PARIS — Elie Hobeika, a breakaway Christian militia leader toppled by forces loyal to Lebanese President Amin Gemayel, fled Beirut on Thursday and arrived in France, Lebanese and French sources in Paris said.
Hobeika, 28, his wife, Gina, and members of his family arrived in Paris at Le Bourget Airport, the sources said.
Hobeika and his entourage left Beirut for Cyprus aboard two Lebanese army helicopters late Thursday morning, the Voice of Free Lebanon said in Beirut. Officials in Cyprus said the party then boarded a private jet headed for Paris.
"He is coming because he did not want to be physically hurt," said the Paris correspondent of the Lebanese Christians' Voice of Lebanon radio. "His wife and child are with him."

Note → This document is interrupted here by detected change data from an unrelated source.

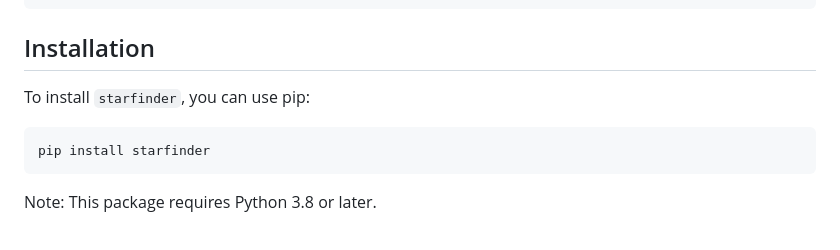
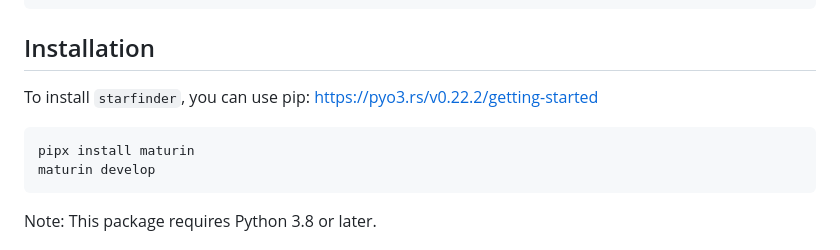
Before and after one commit to djmango/starfinder, a Markdown page: README.md, the part around the change. GitHub-like rendering.

Commit message:
:pencil: (README) Updated pythonmaturin docs to dev

````diff
--- a/README.md
+++ b/README.md
@@ -42,9 +42,11 @@ render --max-ra=60 --min-dec=-30 --max-dec=30 --max-magnitude=11 --width=1000 --
 ## Installation
 
 To install `starfinder`, you can use pip:
+https://pyo3.rs/v0.22.2/getting-started
 
 ```bash
-pip install starfinder
+pipx install maturin
+maturin develop
 ```
 
 Note: This package requires Python 3.8 or later.
````
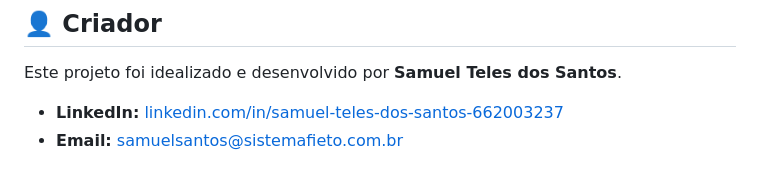
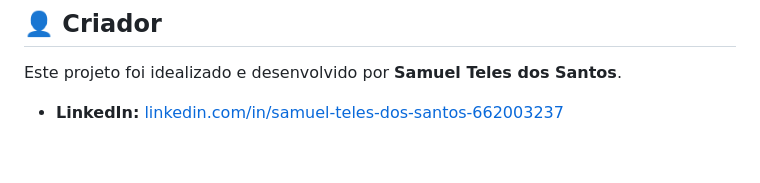
Before and after one commit to Sammytss/PlanoGenerator, a Markdown page: README.md, the part around the change. Rendered like a GitHub page.

```diff
--- a/README.md
+++ b/README.md
@@ -141,4 +141,3 @@ PlanoGenerator/
 Este projeto foi idealizado e desenvolvido por **Samuel Teles dos Santos**.
 
 - **LinkedIn:** [linkedin.com/in/samuel-teles-dos-santos-662003237](https://linkedin.com/in/samuel-teles-dos-santos-662003237)
-- **Email:** samuelsantos@sistemafieto.com.br
```
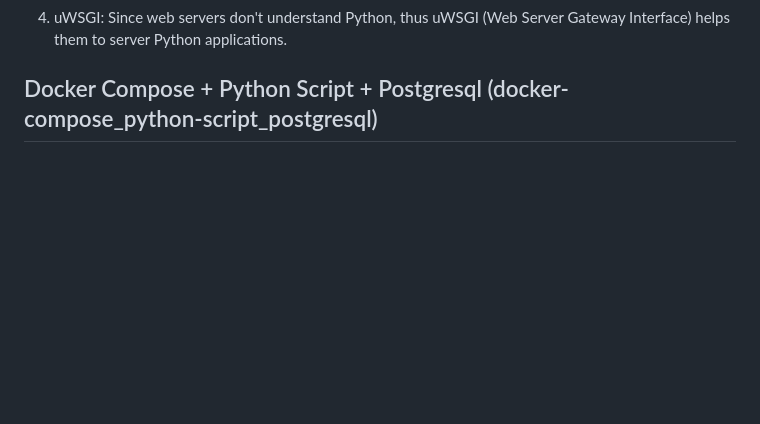
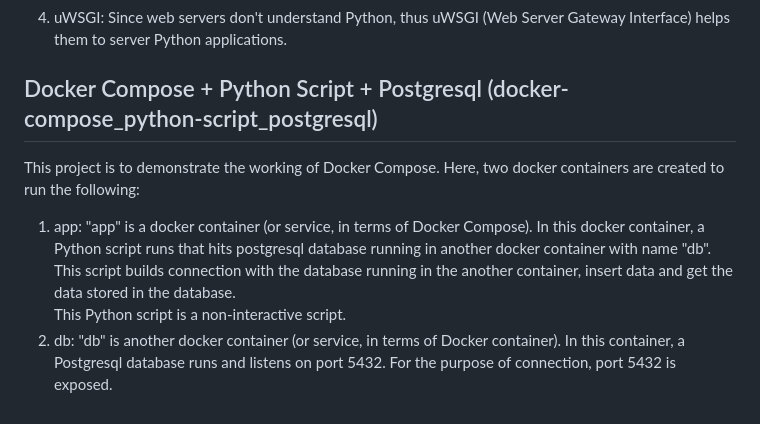
Before and after one commit to sansinghsanjay/DjangoTutorials, a Markdown page: README.md, the part around the change. Rendered like a GitHub page; blank space fills up the shorter version.

```diff
--- a/README.md
+++ b/README.md
@@ -118,3 +118,7 @@ This project is demonstrating the use of the following technologies for a produc
 4. uWSGI: Since web servers don't understand Python, thus uWSGI (Web Server Gateway Interface) helps them to server Python applications.
 
 ## Docker Compose + Python Script + Postgresql (docker-compose_python-script_postgresql)
+This project is to demonstrate the working of Docker Compose. Here, two docker containers are created to run the following:
+1. app: "app" is a docker container (or service, in terms of Docker Compose). In this docker container, a Python script runs that hits postgresql database running in another docker container with name "db". This script builds connection with the database running in the another container, insert data and get the data stored in the database.
+This Python script is a non-interactive script.
+2. db: "db" is another docker container (or service, in terms of Docker container). In this container, a Postgresql database runs and listens on port 5432. For the purpose of connection, port 5432 is exposed.
```
Also changed, not shown: docker-compose_python-script_postgresql/README.md (added, +39 -0 lines).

Hobeika was trapped in his East Beirut headquarters Wednesday by Gemayel's Falangist Party troops and fighters loyal to the hard-line chief of staff of the Lebanese Forces, Samir Geagea.
State-run Beirut radio said that about 250 of Hobeika's militiamen were taken to an army barracks, but it did not spell out their fate.
Hobeika, head of the largely Christian Lebanese Forces militia--accused of the 1982 massacre of Palestinian refugees in Sabra and Chatilla camps in Beirut--signed a Syrian-backed peace pact Dec. 28 with Lebanon's two main Muslim militias.
Gemayel refused to sign the pact, and fierce fighting among rival Christian forces has rocked Beirut in recent days.
Shells Rain on Stronghold
On Thursday, Muslim militiamen who support the accord rained shells on Gemayel's mountain stronghold.
Plumes of dust and smoke rose above the Gemayel family fief of Bikfaya, and shells exploded at the rate of about 12 a minute as the pro-Syrian forces put heavy pressure on the Christian president.
In Bikfaya, villagers hid in basements as Muslim and leftist militiamen poured in artillery fire. "It's raining shells. . . . We couldn't sleep. This has gone on for 20 hours without respite," said one resident.
In Muslim West Beirut, militia sources said scores of Druze and leftist Muslim fighters were moving out of the city for a possible showdown in the mountains with the Christian president's men.
Militia sources in East Beirut said that Wednesday's battles for control of Lebanon's Christian community killed about 200 people and wounded 600.
Christian radio stations repeatedly appealed for blood donors after the fighting, which local newspapers described as a coup against the peace agreement.
Pact May Be Scuttled
Hobeika's departure would seem to scuttle the peace agreement signed less than a month ago between the Lebanese Forces and the pro-Syrian militias headed by Druze chief Walid Jumblatt and Amal leader Nabih Berri.
Hobeika's support for the Dec. 28 pact, which would give Muslims a greater share of political power, caused a split in Christian ranks, precipitating the bloody fighting in East Beirut.
Gemayel, in addition to withholding support for the militia pact, is known to have resented the importance accorded Hobeika as the Christians' spokesman in Damascus.